- e-commerce & DTC
- Artificial intelligence
They are all tech subsectors, and some other smaller industries like hardware, mobile and ed-tech are also tech-related. Many unicorns in other traditional industries are also powered by innovative technology, e.g. Instacart in Supply Chain, logistics & delivery sector and Yanolja in the Travel sector.
Feature III – Valuation
The following analysis is on distributions of company valuation by industry. There are also extremely highly-valued companies in some industries like ByteDance in AI and SpaceX in Others. Both have valuations over $100 billion.
Disregarding these “centicorns,” the average valuations of unicorn companies range from $1-2 billion across different industries. No significant difference among different industries is observed.
Feature IV – Years
Diving into calendar years and the number of years for a company to become a unicorn, two patterns emerge:
- The average number of years for a company to become a unicorn since being founded is 6-7 years.
- Counting new joiners by calendar year, there were three waves of unicorn boom, in 2015, 2018, and 2021 respectively. Most significantly in 2021, 520 companies (from 38 countries) joined the global unicorn club, a 381% increase from the previous year.
Upon the above analysis of different features, the contrast between the US and China and unicorn booms are compelling for further exploration.
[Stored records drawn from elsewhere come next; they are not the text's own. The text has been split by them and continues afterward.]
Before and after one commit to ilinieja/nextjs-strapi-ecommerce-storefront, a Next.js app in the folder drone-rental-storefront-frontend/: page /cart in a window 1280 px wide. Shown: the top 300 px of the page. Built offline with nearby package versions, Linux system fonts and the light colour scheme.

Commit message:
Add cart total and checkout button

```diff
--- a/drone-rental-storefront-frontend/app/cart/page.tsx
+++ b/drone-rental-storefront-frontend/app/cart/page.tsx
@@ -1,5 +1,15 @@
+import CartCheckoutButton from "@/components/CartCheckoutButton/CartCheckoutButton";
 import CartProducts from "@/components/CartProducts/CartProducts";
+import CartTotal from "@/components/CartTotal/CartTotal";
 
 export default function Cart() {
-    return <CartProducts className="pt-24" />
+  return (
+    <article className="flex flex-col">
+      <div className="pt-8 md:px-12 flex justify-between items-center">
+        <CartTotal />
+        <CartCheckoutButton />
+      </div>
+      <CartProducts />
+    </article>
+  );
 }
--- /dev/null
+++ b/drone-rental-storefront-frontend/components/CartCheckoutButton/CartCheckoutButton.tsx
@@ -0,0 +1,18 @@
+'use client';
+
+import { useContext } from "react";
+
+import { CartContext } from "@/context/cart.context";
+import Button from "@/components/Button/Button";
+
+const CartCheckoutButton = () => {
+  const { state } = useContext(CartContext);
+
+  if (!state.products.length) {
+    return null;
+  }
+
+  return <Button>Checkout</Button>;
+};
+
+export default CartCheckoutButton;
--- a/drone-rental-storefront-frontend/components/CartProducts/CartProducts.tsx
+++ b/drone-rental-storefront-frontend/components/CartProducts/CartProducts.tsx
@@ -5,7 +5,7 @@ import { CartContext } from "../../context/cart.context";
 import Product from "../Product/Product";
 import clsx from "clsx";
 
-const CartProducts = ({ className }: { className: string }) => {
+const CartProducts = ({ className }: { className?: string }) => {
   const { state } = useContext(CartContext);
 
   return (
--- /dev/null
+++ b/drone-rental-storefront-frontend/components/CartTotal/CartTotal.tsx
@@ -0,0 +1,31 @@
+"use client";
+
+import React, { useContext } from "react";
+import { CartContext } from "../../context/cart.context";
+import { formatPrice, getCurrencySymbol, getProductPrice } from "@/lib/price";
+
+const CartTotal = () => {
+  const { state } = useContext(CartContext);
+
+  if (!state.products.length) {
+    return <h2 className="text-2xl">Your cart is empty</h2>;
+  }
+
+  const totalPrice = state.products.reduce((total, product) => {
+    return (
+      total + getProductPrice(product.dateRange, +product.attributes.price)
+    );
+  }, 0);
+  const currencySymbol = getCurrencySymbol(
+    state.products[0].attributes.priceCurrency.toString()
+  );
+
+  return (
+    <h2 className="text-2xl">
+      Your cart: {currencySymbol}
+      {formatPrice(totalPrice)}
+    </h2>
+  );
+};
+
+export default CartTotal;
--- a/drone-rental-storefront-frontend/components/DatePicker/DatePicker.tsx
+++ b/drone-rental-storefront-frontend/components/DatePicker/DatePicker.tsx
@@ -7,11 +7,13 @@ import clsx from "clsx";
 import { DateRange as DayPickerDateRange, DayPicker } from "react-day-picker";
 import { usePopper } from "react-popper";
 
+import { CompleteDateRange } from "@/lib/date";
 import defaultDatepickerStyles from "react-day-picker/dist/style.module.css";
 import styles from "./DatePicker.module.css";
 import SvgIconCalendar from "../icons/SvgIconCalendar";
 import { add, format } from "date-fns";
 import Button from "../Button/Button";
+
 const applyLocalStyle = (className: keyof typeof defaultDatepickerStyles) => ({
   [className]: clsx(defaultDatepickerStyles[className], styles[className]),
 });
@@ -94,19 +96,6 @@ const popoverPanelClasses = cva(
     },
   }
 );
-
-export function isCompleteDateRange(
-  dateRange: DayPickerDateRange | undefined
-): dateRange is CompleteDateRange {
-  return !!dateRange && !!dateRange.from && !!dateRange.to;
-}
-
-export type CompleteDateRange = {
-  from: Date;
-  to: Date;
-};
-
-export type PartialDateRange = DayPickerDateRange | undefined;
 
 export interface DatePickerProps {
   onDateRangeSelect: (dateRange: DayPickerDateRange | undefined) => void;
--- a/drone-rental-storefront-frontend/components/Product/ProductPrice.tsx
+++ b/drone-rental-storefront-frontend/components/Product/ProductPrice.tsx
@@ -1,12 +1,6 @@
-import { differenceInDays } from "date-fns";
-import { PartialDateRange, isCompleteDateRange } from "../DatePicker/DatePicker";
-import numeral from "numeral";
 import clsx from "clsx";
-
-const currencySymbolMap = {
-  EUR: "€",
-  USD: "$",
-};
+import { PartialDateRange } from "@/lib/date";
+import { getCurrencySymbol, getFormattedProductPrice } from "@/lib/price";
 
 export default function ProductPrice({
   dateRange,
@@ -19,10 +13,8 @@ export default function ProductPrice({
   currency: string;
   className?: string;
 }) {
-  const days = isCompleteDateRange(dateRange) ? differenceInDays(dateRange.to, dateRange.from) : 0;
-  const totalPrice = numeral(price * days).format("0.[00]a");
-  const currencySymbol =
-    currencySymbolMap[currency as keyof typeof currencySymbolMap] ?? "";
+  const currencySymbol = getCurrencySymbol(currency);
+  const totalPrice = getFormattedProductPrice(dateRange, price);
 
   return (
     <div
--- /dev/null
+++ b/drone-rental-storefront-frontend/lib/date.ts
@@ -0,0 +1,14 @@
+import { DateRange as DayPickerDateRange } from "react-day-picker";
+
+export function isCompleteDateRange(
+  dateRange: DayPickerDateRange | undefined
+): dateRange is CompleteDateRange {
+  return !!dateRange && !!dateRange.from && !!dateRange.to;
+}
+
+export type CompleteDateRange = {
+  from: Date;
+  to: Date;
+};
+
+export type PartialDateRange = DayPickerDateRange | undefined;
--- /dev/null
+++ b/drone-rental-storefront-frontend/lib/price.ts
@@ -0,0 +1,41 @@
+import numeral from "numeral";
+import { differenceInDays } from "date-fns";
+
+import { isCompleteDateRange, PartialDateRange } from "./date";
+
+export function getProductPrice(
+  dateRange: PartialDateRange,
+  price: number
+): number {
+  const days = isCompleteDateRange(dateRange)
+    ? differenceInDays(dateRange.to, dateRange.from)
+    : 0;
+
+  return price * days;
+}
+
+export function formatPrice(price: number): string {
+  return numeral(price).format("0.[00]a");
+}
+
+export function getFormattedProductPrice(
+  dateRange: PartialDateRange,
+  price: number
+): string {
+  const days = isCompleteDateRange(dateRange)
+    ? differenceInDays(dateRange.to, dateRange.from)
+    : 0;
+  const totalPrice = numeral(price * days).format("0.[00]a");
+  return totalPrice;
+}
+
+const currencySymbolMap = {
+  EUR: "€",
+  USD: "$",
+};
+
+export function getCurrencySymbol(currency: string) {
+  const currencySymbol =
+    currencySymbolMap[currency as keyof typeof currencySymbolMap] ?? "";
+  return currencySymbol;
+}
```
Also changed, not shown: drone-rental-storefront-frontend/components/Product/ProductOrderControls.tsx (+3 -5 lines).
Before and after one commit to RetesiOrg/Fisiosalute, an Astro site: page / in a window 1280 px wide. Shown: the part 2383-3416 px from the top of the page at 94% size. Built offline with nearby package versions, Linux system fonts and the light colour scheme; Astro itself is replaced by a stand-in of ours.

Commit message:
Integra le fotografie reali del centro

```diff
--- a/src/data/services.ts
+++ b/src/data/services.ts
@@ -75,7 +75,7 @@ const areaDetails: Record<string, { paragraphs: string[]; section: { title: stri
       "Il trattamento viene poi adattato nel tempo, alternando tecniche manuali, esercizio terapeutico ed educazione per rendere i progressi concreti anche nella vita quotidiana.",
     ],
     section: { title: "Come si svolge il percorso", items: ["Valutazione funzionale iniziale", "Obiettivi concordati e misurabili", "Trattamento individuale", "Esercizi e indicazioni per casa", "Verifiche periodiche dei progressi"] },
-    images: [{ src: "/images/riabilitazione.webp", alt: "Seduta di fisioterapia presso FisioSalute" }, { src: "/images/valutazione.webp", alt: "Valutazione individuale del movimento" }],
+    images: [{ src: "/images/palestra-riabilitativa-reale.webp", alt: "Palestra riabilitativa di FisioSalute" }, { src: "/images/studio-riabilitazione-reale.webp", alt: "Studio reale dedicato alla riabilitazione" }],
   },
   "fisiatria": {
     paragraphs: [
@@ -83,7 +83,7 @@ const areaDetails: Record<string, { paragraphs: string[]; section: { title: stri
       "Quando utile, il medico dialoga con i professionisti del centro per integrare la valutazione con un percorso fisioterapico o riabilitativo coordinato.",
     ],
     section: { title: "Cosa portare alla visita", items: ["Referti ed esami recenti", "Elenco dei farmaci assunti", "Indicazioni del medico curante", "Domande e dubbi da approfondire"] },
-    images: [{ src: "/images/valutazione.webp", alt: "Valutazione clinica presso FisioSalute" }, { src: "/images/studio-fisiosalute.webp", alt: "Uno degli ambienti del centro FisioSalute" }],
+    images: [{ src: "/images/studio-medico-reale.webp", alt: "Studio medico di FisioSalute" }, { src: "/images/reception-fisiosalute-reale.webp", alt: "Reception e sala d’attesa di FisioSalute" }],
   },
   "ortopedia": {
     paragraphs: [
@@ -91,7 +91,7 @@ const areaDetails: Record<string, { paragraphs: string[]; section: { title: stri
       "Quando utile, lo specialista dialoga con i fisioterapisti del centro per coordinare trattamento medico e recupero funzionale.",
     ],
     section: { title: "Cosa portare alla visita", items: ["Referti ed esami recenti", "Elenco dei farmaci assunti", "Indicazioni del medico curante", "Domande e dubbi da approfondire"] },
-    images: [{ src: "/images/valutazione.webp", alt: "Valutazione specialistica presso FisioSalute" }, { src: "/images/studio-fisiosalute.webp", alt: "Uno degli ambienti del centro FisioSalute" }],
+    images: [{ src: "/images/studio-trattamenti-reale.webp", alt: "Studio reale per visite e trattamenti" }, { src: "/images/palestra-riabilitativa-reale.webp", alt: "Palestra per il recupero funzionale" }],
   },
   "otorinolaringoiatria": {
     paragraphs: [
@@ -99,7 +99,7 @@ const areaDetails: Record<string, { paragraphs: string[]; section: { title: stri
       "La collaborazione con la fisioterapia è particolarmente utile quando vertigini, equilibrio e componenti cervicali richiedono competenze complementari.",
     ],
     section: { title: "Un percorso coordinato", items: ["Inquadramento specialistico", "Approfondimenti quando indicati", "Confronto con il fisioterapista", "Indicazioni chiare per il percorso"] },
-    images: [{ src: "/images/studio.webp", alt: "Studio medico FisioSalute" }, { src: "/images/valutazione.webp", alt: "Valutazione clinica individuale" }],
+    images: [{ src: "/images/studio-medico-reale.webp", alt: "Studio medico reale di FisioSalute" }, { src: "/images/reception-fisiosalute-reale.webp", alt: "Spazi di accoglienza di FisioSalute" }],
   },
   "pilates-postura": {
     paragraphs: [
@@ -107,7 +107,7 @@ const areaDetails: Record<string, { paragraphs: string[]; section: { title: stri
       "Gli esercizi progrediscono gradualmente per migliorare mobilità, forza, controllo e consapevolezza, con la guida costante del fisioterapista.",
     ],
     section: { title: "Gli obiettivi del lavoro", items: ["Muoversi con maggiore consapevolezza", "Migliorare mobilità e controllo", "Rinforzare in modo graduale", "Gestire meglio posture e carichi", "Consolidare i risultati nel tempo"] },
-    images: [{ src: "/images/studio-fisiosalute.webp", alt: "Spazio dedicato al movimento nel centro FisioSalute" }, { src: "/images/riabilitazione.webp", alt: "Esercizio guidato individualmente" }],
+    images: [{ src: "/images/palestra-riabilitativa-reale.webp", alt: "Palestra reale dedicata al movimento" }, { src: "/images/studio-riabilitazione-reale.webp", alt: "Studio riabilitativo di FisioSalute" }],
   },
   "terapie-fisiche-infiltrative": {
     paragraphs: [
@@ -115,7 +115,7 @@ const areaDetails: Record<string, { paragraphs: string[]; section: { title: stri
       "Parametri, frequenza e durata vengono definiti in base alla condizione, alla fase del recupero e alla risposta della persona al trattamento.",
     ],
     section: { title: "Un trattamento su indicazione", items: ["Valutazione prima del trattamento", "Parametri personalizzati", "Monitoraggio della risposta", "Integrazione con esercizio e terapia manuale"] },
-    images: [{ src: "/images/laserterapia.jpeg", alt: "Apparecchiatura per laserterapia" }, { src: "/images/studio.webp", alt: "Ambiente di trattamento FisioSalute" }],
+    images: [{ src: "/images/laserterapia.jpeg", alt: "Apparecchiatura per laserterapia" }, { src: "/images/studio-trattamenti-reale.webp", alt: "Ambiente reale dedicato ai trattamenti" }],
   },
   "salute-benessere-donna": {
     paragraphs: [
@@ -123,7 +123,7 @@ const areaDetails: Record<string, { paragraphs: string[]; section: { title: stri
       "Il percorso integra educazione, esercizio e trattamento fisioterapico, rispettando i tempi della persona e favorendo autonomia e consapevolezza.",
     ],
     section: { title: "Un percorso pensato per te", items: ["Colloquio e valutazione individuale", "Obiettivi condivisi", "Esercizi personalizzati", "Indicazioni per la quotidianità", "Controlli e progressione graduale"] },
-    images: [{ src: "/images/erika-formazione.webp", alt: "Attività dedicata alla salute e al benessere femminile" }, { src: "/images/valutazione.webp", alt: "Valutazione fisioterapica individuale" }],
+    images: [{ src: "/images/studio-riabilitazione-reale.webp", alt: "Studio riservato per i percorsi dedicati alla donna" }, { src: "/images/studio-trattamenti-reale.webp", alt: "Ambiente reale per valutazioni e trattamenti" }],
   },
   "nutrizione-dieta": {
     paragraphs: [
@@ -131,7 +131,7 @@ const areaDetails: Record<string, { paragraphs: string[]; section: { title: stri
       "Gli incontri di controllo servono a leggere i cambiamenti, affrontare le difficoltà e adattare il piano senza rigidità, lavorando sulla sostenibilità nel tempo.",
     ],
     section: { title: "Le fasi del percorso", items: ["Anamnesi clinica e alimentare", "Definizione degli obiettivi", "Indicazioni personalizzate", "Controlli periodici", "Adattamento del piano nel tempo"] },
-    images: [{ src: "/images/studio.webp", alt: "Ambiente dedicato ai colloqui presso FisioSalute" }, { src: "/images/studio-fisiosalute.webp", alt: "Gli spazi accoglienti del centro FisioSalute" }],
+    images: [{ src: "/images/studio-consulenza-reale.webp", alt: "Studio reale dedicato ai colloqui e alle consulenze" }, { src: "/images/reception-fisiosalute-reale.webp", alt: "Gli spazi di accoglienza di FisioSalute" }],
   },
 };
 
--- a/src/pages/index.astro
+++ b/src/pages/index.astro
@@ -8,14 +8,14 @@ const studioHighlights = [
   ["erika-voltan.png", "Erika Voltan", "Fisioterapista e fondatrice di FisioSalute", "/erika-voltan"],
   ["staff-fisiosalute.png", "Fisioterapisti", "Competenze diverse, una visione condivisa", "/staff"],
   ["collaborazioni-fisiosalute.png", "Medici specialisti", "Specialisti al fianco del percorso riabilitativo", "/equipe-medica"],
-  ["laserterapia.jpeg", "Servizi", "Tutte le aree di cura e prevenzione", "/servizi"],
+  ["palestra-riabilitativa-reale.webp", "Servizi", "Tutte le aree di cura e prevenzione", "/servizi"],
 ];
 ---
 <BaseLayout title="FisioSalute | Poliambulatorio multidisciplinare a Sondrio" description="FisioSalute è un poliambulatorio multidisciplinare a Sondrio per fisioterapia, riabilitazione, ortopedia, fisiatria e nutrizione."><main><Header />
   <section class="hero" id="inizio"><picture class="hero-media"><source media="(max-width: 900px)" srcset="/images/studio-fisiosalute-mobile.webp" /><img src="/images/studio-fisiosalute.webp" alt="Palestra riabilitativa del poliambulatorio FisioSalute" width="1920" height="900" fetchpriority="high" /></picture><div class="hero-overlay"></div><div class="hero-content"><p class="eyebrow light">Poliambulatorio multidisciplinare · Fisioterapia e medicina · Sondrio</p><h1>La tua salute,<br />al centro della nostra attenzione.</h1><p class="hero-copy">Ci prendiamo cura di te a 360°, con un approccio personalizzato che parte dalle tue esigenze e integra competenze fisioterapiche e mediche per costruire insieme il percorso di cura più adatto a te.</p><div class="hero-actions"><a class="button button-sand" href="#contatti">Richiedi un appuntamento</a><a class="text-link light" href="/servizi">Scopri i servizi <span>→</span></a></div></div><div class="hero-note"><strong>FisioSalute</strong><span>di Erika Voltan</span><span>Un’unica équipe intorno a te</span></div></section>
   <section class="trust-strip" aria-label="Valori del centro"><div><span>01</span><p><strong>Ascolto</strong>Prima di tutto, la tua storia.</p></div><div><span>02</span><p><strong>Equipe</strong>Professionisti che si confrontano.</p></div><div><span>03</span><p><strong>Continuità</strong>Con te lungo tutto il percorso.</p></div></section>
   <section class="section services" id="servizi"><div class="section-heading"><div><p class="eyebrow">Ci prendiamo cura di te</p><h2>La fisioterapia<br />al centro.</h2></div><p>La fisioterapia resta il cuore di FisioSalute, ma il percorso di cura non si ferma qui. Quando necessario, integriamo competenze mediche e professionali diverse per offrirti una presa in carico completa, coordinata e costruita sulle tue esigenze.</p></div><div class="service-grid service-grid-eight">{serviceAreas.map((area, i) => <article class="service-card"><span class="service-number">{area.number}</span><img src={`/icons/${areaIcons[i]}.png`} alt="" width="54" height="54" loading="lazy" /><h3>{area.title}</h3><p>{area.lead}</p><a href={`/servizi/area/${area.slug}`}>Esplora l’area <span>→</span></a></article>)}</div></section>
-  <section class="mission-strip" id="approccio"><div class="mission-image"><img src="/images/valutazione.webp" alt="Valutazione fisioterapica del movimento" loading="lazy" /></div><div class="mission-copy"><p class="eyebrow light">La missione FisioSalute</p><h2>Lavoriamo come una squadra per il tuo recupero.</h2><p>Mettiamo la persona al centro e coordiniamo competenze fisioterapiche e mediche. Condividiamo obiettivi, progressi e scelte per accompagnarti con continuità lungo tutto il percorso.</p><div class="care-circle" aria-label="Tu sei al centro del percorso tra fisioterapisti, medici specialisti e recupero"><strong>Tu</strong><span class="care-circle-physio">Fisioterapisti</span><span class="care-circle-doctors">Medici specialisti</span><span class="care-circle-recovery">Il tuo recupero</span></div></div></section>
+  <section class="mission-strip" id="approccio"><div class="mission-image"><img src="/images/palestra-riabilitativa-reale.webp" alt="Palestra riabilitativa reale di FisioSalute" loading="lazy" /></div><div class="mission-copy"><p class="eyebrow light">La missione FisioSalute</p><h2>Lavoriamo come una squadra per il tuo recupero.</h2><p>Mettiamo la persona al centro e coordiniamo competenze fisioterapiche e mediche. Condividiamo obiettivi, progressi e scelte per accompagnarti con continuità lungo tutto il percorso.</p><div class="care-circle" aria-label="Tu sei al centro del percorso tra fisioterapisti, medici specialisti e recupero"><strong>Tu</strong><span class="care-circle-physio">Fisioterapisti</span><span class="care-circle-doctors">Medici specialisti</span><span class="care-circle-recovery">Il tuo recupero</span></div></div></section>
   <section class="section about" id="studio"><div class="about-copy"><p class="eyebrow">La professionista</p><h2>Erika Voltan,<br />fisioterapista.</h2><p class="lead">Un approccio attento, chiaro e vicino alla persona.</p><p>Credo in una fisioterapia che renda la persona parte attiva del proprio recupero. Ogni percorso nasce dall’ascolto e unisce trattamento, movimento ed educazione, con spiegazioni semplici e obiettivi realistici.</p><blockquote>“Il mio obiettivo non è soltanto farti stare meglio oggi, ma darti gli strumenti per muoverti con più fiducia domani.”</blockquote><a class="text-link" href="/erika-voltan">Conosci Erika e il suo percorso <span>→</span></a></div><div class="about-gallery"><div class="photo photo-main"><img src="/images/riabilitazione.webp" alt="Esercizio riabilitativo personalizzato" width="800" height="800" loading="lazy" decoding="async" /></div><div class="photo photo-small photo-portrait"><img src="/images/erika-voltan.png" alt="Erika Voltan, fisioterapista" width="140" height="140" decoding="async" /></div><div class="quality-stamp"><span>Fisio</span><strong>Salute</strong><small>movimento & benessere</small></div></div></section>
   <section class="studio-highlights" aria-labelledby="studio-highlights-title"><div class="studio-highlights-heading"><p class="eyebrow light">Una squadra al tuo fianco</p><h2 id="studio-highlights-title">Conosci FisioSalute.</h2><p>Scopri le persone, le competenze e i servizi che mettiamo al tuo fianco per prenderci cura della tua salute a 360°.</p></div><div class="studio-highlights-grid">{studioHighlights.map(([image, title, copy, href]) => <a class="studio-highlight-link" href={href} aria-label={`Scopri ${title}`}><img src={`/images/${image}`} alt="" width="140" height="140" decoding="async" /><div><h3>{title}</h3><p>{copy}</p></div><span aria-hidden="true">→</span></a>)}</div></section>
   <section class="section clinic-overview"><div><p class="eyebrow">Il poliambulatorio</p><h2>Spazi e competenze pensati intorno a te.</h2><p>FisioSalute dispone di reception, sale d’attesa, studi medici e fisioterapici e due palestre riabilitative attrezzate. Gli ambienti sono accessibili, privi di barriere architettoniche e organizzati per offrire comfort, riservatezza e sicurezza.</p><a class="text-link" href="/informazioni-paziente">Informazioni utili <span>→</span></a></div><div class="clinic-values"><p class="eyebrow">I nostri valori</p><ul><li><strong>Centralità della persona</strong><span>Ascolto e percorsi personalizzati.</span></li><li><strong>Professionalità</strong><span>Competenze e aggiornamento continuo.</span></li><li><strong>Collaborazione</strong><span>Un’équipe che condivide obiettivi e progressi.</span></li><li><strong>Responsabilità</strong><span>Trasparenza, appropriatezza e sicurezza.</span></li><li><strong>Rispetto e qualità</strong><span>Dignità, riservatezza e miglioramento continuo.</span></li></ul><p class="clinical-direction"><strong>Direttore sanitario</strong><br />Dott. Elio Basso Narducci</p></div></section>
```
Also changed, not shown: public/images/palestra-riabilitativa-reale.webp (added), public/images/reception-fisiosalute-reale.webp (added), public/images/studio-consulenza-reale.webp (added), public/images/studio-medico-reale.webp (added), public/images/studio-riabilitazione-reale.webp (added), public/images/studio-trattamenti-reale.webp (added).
Specifically, the research questions are:
1. As the US and China are the top two countries with the most unicorn companies, how do they differ in terms of industry, recent trends, and valuation?
2. What happened in the years of the unicorn boom?
United States v.s. China
In most industries, the US has more unicorn companies than China.
Focusing on the composition of industries in each country, the U.S. unicorn companies are relatively concentrated in Fintech & Internet software & services. In contrast, Chinese unicorns are more dispersed in different industries. The top industry is e-commerce & DTC. And the number of companies in other major industries is at a similar level.
Regarding recent trends, 2021 was a big year for unicorn companies both in China and the US. There was a major hike in the U.S. in 2021. In China, the number of new joiners had decreased since 2018, though the downward trend was reversed in 2021.
The industry composition was also quite different between the two countries. The pattern aligns with the industry comparison concluded in the previous section.
In terms of company valuations, disregarding outliers with extremely high values, there is no significant difference in average valuations across industries, with an average ranging from [$1-2 billion]. The U.S. average is higher in all sectors than China, except the consumer & retail industry.
As for the mega-unicorns, they drive up the average valuations in these industries.
This include JUUL Labs, SpaceX & TripActions in the US and ByteDance, Shein & Genki Forest in China.
Recall from the previous observations, there were 3 unicorn booms in 2015, 2018 and 2021. To explore what happened in those years, the number of years for a company to become a unicorn (“unicorn age”) is averaged for each year. The unicorn age was relatively shorter in boom years, and this corresponded to the larger number of new entries in those years.
Based on external research, the abundance of capital in VC/PE market in those years pushed up the valuations of startup companies and contributed to the phenomenon. The top contributors for each boom were different: E-commerce & DTC in 2015, Internet software & services in 2018, and Fintech & Internet software & services in 2021.
Selected investors of each unicorn company were not covered in the analysis. Without considering the brand names of investors, the number of investors alone is no direct indication of how successful or how big a unicorn is. Also classifying different investing entities belonging to the same investor (e.g. Sequoia China & Sequoia India) demands extensive business knowledge and qualitative judgment. Further exploration could combine more investment insights to expand the analysis on investors.
Another possible expansion would be to include archived unicorn lists of previous years. This would reveal the dynamics and trends of unicorn companies, such as the change in company valuation over time and relationships between the number of exits and market conditions.